Observe that Jesus did not just humble Himself by willingly setting aside His privileges of deity, but also Christ set aside His rights as an innocent man as He willingly submitting to death on the cross. Because of His incarnation, crucifixion, and ascension, Jesus now has been given “the [new] name which is above every name” (Phil. 2:9). This new name is “Lord” (Phil. 2:11) and, as Luke earlier wrote, Jesus “will be called Son of the Highest” (Luke 1:32), which means Christ is ruler of all. Additionally, as Isaiah prophesied, “His name will be called Wonderful, Counselor, Mighty God, Everlasting Father, [and] Prince of Peace” (Isa. 9:6). Because Jesus is Lord of all, every knee will eventually bow in submission to Him, including all of the angels, all of redeemed mankind, all of the unregenerate, and even all of the demons. Furthermore, every tongue will ultimately confess that Jesus Christ is Lord.

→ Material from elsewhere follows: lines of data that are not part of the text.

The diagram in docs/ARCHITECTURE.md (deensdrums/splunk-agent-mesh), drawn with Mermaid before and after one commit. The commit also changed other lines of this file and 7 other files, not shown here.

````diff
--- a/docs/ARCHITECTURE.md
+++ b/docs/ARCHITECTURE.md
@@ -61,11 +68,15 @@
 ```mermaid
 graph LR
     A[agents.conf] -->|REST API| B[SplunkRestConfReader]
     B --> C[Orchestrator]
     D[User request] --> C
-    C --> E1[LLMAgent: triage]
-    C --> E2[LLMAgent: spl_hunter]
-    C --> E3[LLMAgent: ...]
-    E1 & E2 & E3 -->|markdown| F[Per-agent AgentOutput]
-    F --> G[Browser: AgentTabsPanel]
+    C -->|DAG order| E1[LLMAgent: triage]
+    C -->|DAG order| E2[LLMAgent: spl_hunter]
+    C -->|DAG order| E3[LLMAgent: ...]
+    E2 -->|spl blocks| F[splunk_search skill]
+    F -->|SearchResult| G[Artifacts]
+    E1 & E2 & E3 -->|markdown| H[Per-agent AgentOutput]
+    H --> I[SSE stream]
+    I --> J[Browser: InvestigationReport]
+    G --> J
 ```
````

Sanctification of Christians (2:12–13)
In Phil. 2:12 Paul commended the Philippian church for their obedience, both in his presence and during his absence. This indicates that Paul’s exhortation in Phil. 2:1–4 was not because of present waywardness but in order to prevent future disobedience. The last phrase in Phil. 2:12 has troubled some, as Paul exhorted the church to “work out your own salvation.” Of course, Paul is not teaching works-based salvation here; rather, he is using the term “salvation,” which means “to fulfill or to complete,” in reference to the entire work of the gospel in one’s life. This includes both justification and sanctification. The idea here is that Christians are to actively pursue holiness, but as they do, believers must keep in mind, “It is God who works in you both to will and to do for His good pleasure” (Phil. 2:13; cf. Eph. 2:10; Phil. 3:12). Note the concept that God providentially works through the free will of man is called concurrence.
- Do you value the unity that the gospel produces in believers, as well as the fellowship that comes by being a part of the Body of Christ?

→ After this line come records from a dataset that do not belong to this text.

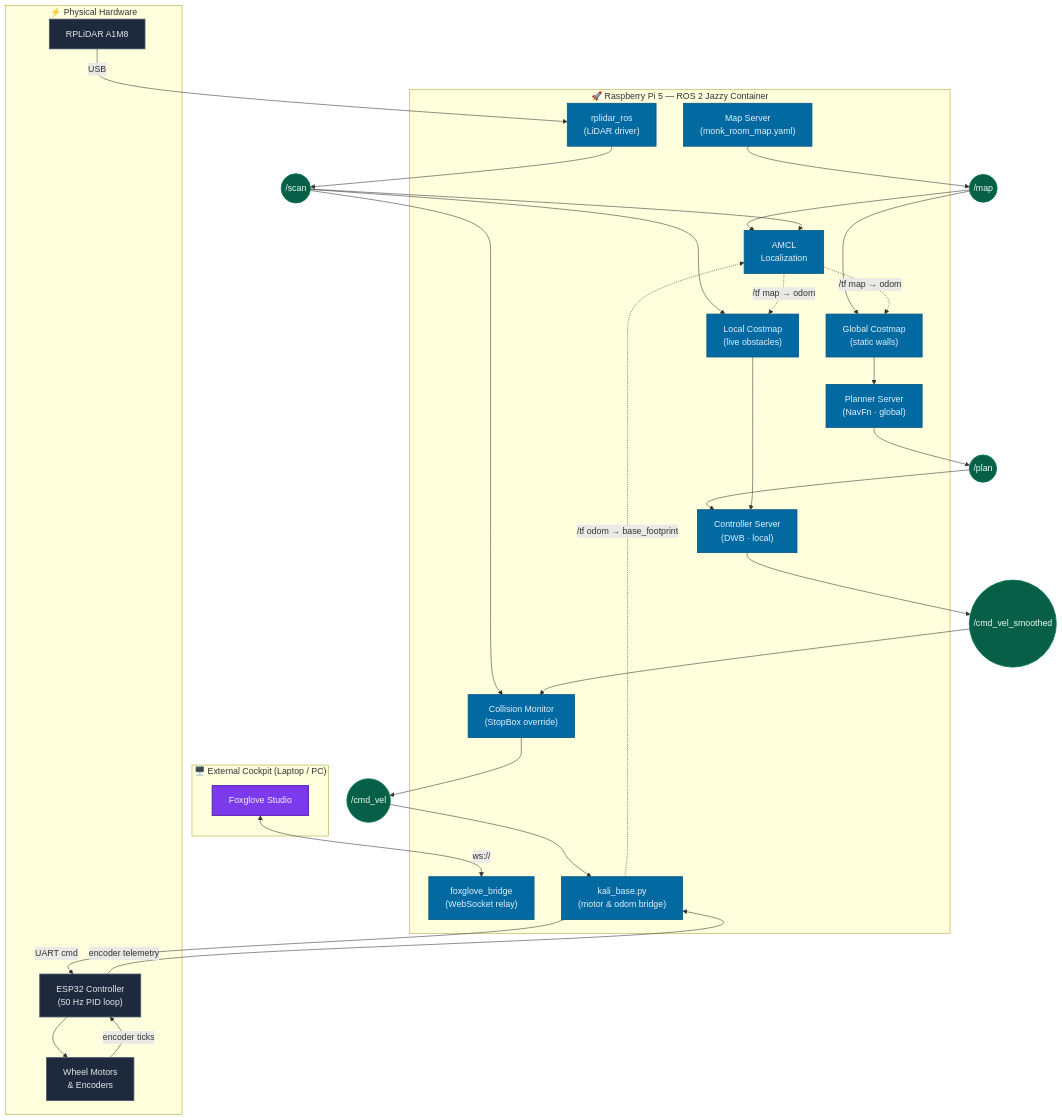
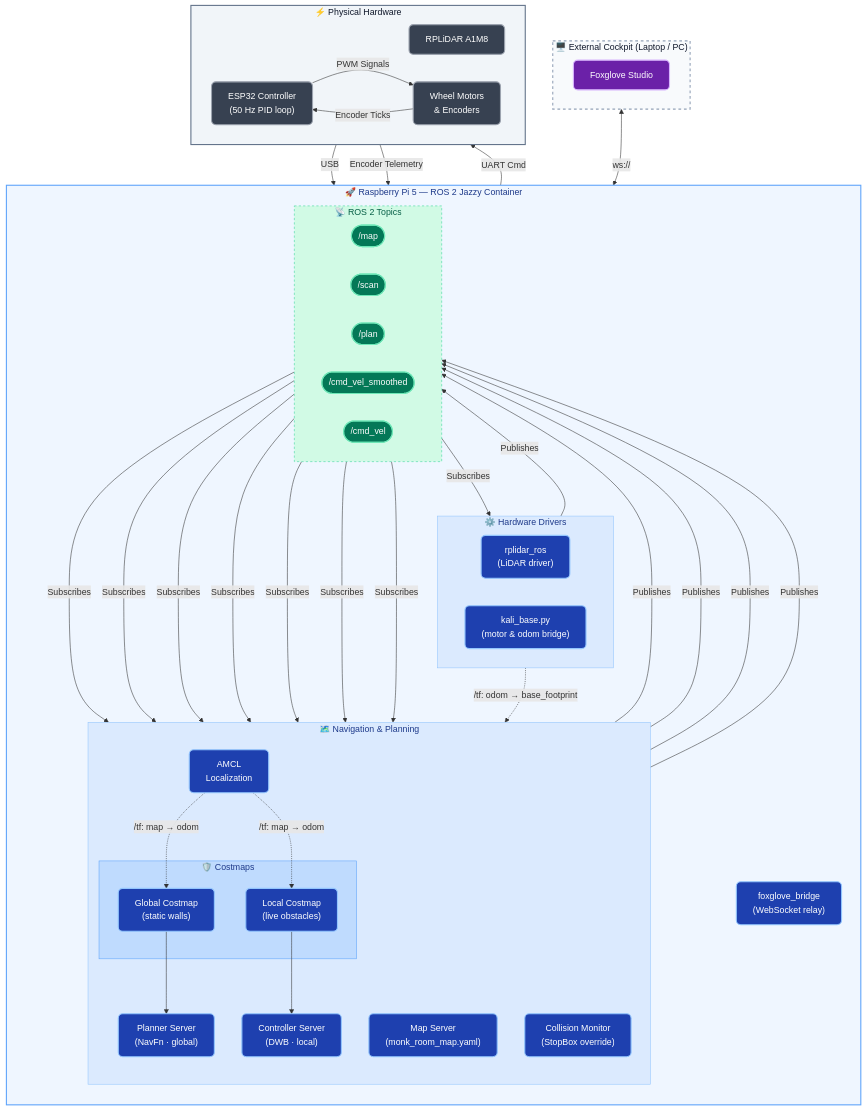
One commit to harshagm665-netizen/amr-nav-stack changed the diagram in README.md. Above: the diagram before and after it, drawn with Mermaid.

Commit message:
docs: Update architecture mermaid chart to professional style

````diff
--- a/README.md
+++ b/README.md
@@ -34,75 +34,112 @@
 ```mermaid
 flowchart TB
-    classDef cockpit  fill:#7c3aed,stroke:#5b21b6,stroke-width:2px,color:#f5f3ff
-    classDef rosnode  fill:#0369a1,stroke:#075985,stroke-width:1.5px,color:#e0f2fe
-    classDef topic    fill:#065f46,stroke:#047857,stroke-width:1.5px,color:#ecfdf5
-    classDef hardware fill:#1e293b,stroke:#475569,stroke-width:1.5px,color:#e2e8f0
+    %% Styling Definitions
+    classDef cockpit  fill:#6B21A8,stroke:#D8B4FE,stroke-width:2px,color:#FFFFFF,rx:8,ry:8
+    classDef rosnode  fill:#1E40AF,stroke:#93C5FD,stroke-width:2px,color:#FFFFFF,rx:8,ry:8
+    classDef topic    fill:#047857,stroke:#6EE7B7,stroke-width:2px,color:#FFFFFF,rx:15,ry:15
+    classDef hardware fill:#374151,stroke:#9CA3AF,stroke-width:2px,color:#FFFFFF,rx:8,ry:8
 
-    subgraph Cockpit["🖥️  External Cockpit  (Laptop / PC)"]
+    %% Cockpit Environment
+    subgraph Cockpit ["🖥️ External Cockpit (Laptop / PC)"]
+        direction LR
         Studio["Foxglove Studio"]:::cockpit
     end
 
-    subgraph Pi["🚀  Raspberry Pi 5  —  ROS 2 Jazzy Container"]
+    %% Raspberry Pi Environment
+    subgraph Pi ["🚀 Raspberry Pi 5 — ROS 2 Jazzy Container"]
+        direction TB
         Bridge["foxglove_bridge<br/>(WebSocket relay)"]:::rosnode
-        MapSrv["Map Server<br/>(monk_room_map.yaml)"]:::rosnode
-        AMCL["AMCL<br/>Localization"]:::rosnode
-        GCost["Global Costmap<br/>(static walls)"]:::rosnode
-        LCost["Local Costmap<br/>(live obstacles)"]:::rosnode
-        Planner["Planner Server<br/>(NavFn · global)"]:::rosnode
-        Ctrl["Controller Server<br/>(DWB · local)"]:::rosnode
-        CollMon["Collision Monitor<br/>(StopBox override)"]:::rosnode
-        Base["kali_base.py<br/>(motor & odom bridge)"]:::rosnode
-        LidarDrv["rplidar_ros<br/>(LiDAR driver)"]:::rosnode
+
+        subgraph Navigation ["🗺️ Navigation & Planning"]
+            direction TB
+            MapSrv["Map Server<br/>(monk_room_map.yaml)"]:::rosnode
+            AMCL["AMCL<br/>Localization"]:::rosnode
+            
+            subgraph Costmaps ["🛡️ Costmaps"]
+                GCost["Global Costmap<br/>(static walls)"]:::rosnode
+                LCost["Local Costmap<br/>(live obstacles)"]:::rosnode
+            end
+            
+            Planner["Planner Server<br/>(NavFn · global)"]:::rosnode
+            Ctrl["Controller Server<br/>(DWB · local)"]:::rosnode
+            CollMon["Collision Monitor<br/>(StopBox override)"]:::rosnode
+        end
+
+        subgraph Drivers ["⚙️ Hardware Drivers"]
+            direction LR
+            LidarDrv["rplidar_ros<br/>(LiDAR driver)"]:::rosnode
+            Base["kali_base.py<br/>(motor & odom bridge)"]:::rosnode
+        end
+        
+        %% Topics as Hubs
+        subgraph Topics ["📡 ROS 2 Topics"]
+            direction LR
+            T_Map(["/map"]):::topic
+            T_Scan(["/scan"]):::topic
+            T_Plan(["/plan"]):::topic
+            T_Smooth(["/cmd_vel_smoothed"]):::topic
+            T_Cmd(["/cmd_vel"]):::topic
+        end
     end
 
-    subgraph HW["⚡  Physical Hardware"]
+    %% Hardware Environment
+    subgraph HW ["⚡ Physical Hardware"]
+        direction LR
         RPLIDAR["RPLiDAR A1M8"]:::hardware
         ESP32["ESP32 Controller<br/>(50 Hz PID loop)"]:::hardware
         Motors["Wheel Motors<br/>& Encoders"]:::hardware
     end
 
-    %% ── ROS 2 Topics (pub/sub hubs) ──────────────────────────
-    T_Map(("/map")):::topic
-    T_Scan(("/scan")):::topic
-    T_Plan(("/plan")):::topic
-    T_Smooth(("/cmd_vel_smoothed")):::topic
-    T_Cmd(("/cmd_vel")):::topic
+    %% ==========================================
+    %% Edge Connections & Pipelines
+    %% ==========================================
 
-    %% ── Cockpit ↔ Bridge ─────────────────────────────────────
+    %% Cockpit ↔ Bridge
     Studio <-->|"ws://"| Bridge
 
-    %% ── Map pipeline ─────────────────────────────────────────
-    MapSrv --> T_Map
-    T_Map --> AMCL
-    T_Map --> GCost
+    %% Sensor Data Flow
+    RPLIDAR -->|"USB"| LidarDrv
+    LidarDrv -->|"Publishes"| T_Scan
+    T_Scan -->|"Subscribes"| AMCL
+    T_Scan -->|"Subscribes"| LCost
+    T_Scan -->|"Subscribes"| CollMon
 
-    %% ── Scan pipeline ────────────────────────────────────────
-    RPLIDAR -->|"USB"| LidarDrv
-    LidarDrv --> T_Scan
-    T_Scan --> AMCL
-    T_Scan --> LCost
-    T_Scan --> CollMon
+    %% Map Pipeline
+    MapSrv -->|"Publishes"| T_Map
+    T_Map -->|"Subscribes"| AMCL
+    T_Map -->|"Subscribes"| GCost
 
-    %% ── TF / Odom (dashed = coordinate transforms) ──────────
-    Base -.->|"/tf  odom → base_footprint"| AMCL
-    AMCL -.->|"/tf  map → odom"| GCost
-    AMCL -.->|"/tf  map → odom"| LCost
+    %% TF / Odom (Coordinate Transforms)
+    Base -.->|"/tf: odom → base_footprint"| AMCL
+    AMCL -.->|"/tf: map → odom"| GCost
+    AMCL -.->|"/tf: map → odom"| LCost
 
-    %% ── Planning pipeline ────────────────────────────────────
+    %% Planning Pipeline
     GCost --> Planner
-    Planner --> T_Plan
-    T_Plan --> Ctrl
+    Planner -->|"Publishes"| T_Plan
+    T_Plan -->|"Subscribes"| Ctrl
 
-    %% ── Control pipeline ─────────────────────────────────────
+    %% Control Pipeline
     LCost --> Ctrl
-    Ctrl --> T_Smooth
-    T_Smooth --> CollMon
-    CollMon --> T_Cmd
-    T_Cmd --> Base
+    Ctrl -->|"Publishes"| T_Smooth
+    T_Smooth -->|"Subscribes"| CollMon
+    CollMon -->|"Publishes"| T_Cmd
+    T_Cmd -->|"Subscribes"| Base
 
-    %% ── Motor / encoder loop ─────────────────────────────────
-    Base -->|"UART cmd"| ESP32
-    ESP32 -->|"encoder telemetry"| Base
-    ESP32 --> Motors
-    Motors -->|"encoder ticks"| ESP32
+    %% Motor Control Loop
+    Base -->|"UART Cmd"| ESP32
+    ESP32 -->|"Encoder Telemetry"| Base
+    ESP32 -->|"PWM Signals"| Motors
+    Motors -->|"Encoder Ticks"| ESP32
+
+    %% ==========================================
+    %% Subgraph Styling
+    %% ==========================================
+    style Cockpit fill:#F8FAFC,stroke:#94A3B8,stroke-width:2px,stroke-dasharray: 5 5,color:#0F172A
+    style Pi fill:#EFF6FF,stroke:#60A5FA,stroke-width:2px,color:#1E3A8A
+    style HW fill:#F1F5F9,stroke:#64748B,stroke-width:2px,color:#0F172A
+    style Navigation fill:#DBEAFE,stroke:#93C5FD,stroke-width:1px,color:#1E3A8A
+    style Costmaps fill:#BFDBFE,stroke:#60A5FA,stroke-width:1px,color:#1E3A8A
+    style Drivers fill:#DBEAFE,stroke:#93C5FD,stroke-width:1px,color:#1E3A8A
+    style Topics fill:#D1FAE5,stroke:#34D399,stroke-width:1px,stroke-dasharray: 4 4,color:#065F46
 ```
````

- Can someone be a believer and not manifest love, enjoy fellowship, have affection, and display mercy?
- How can we explain Jesus’ being fully God and fully man? How can we explain Jesus’ willingness to redeem mankind at the expense of His own life?
- How does the submission of every intelligent being to Jesus Christ bring glory to God the Father?

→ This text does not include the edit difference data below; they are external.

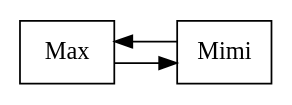
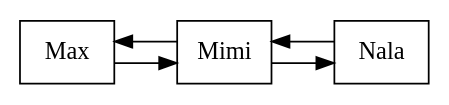
One commit to Dgo45921/IPC2-Ejemplos_2S_2025 changed the diagram in semana_5/lista_doblemente_enlazada/texto_lista_doble.dot. Above: the diagram before and after it, drawn with Graphviz. The commit also changed 5 other files, not shown here.

```diff
--- a/semana_5/lista_doblemente_enlazada/texto_lista_doble.dot
+++ b/semana_5/lista_doblemente_enlazada/texto_lista_doble.dot
@@ -1,13 +1,16 @@
 digraph G {
   rankdir = LR;
   splines = ortho;
   graph [pencolor = transparent, rank = same];
   node  [shape = record];
 
   node1 [label = "Max"]
   node2 [label = "Mimi"]
-  node2 [label = "Mimi"]
+  node3 [label = "Nala"]
+  node3 [label = "Nala"]
 
   node1 -> node2;
+  node2 -> node3;
   node2 -> node1;
+  node3 -> node2;
 }
```
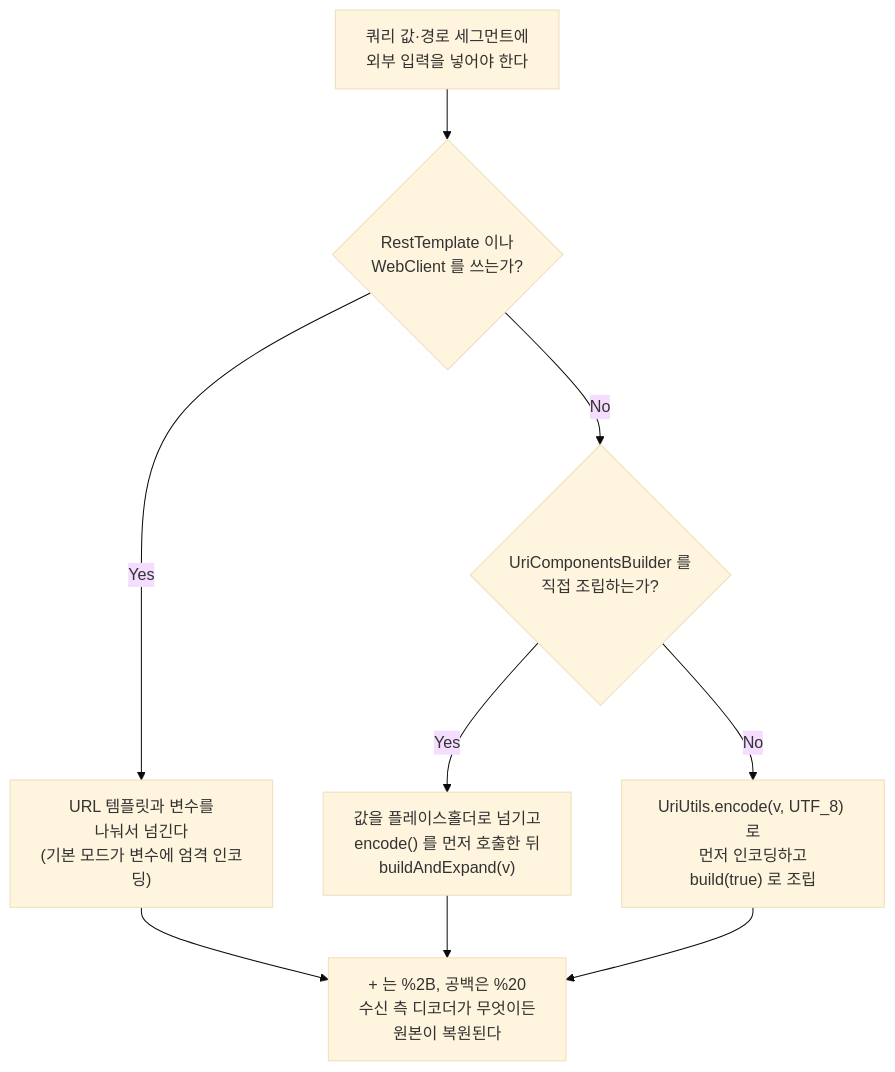
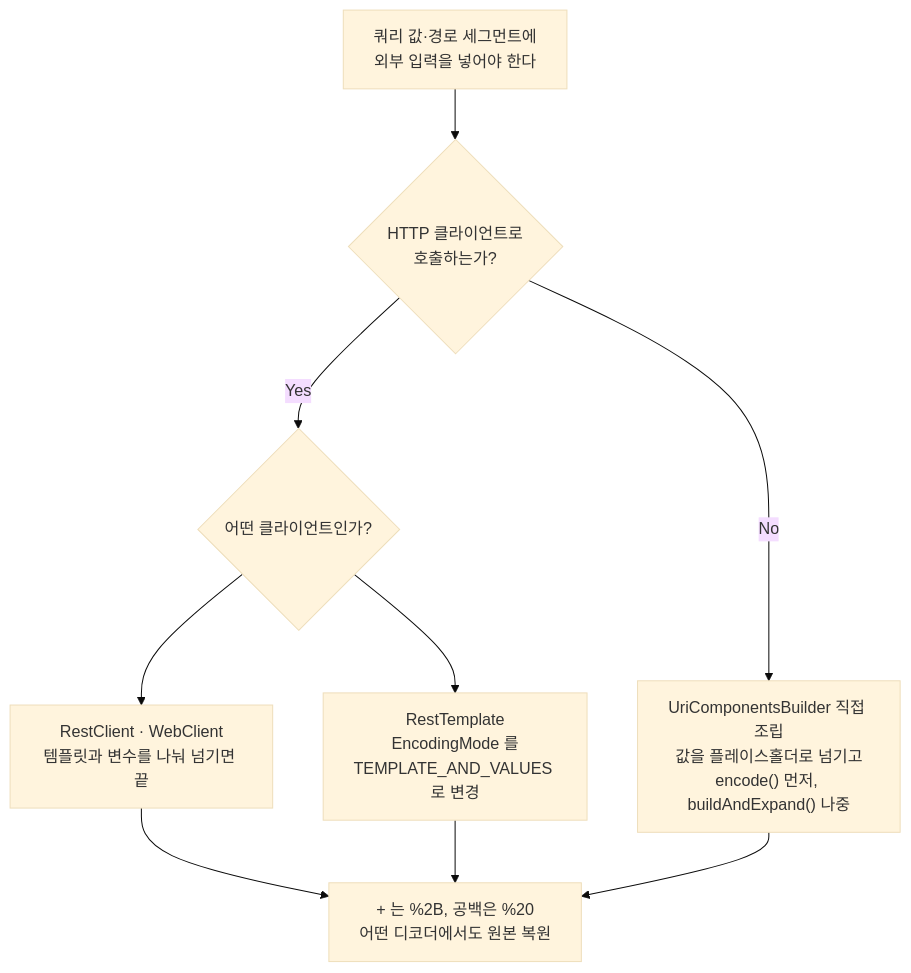
One commit to snowink1137/blog changed the diagram in src/content/blog/spring-url-percent-encoding-uriutils-vs-urlencoder.md. Above: the diagram before and after it, drawn with Mermaid (base theme). The commit also changed other lines of this file, not shown here.

First line of the commit message:
URL 인코딩 글 개고: 말투 자연화, 표 전환, RestClient 로 예시 교체

````diff
--- a/src/content/blog/spring-url-percent-encoding-uriutils-vs-urlencoder.md
+++ b/src/content/blog/spring-url-percent-encoding-uriutils-vs-urlencoder.md
@@ -275,19 +308,19 @@
 ```mermaid
 flowchart TB
     START["쿼리 값·경로 세그먼트에<br/>외부 입력을 넣어야 한다"]
-    Q1{"RestTemplate 이나<br/>WebClient 를 쓰는가?"}
-    A1["URL 템플릿과 변수를<br/>나눠서 넘긴다<br/>(기본 모드가 변수에 엄격 인코딩)"]
-    Q2{"UriComponentsBuilder 를<br/>직접 조립하는가?"}
-    A2["값을 플레이스홀더로 넘기고<br/>encode() 를 먼저 호출한 뒤<br/>buildAndExpand(v)"]
-    A3["UriUtils.encode(v, UTF_8) 로<br/>먼저 인코딩하고<br/>build(true) 로 조립"]
-    OK["+ 는 %2B, 공백은 %20<br/>수신 측 디코더가 무엇이든<br/>원본이 복원된다"]
+    Q1{"HTTP 클라이언트로<br/>호출하는가?"}
+    Q2{"어떤 클라이언트인가?"}
+    A1["RestClient · WebClient<br/>템플릿과 변수를 나눠 넘기면 끝"]
+    A2["RestTemplate<br/>EncodingMode 를<br/>TEMPLATE_AND_VALUES 로 변경"]
+    A3["UriComponentsBuilder 직접 조립<br/>값을 플레이스홀더로 넘기고<br/>encode() 먼저, buildAndExpand() 나중"]
+    OK["+ 는 %2B, 공백은 %20<br/>어떤 디코더에서도 원본 복원"]
 
     START --> Q1
-    Q1 -->|Yes| A1
-    Q1 -->|No| Q2
-    Q2 -->|Yes| A2
-    Q2 -->|No| A3
+    Q1 -->|Yes| Q2
+    Q1 -->|No| A3
+    Q2 --> A1
+    Q2 --> A2
     A1 --> OK
     A2 --> OK
     A3 --> OK
 ```
````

- Is the teaching that God works in you both to change your will (or desires) and your ways (or deeds) comforting or troubling to you?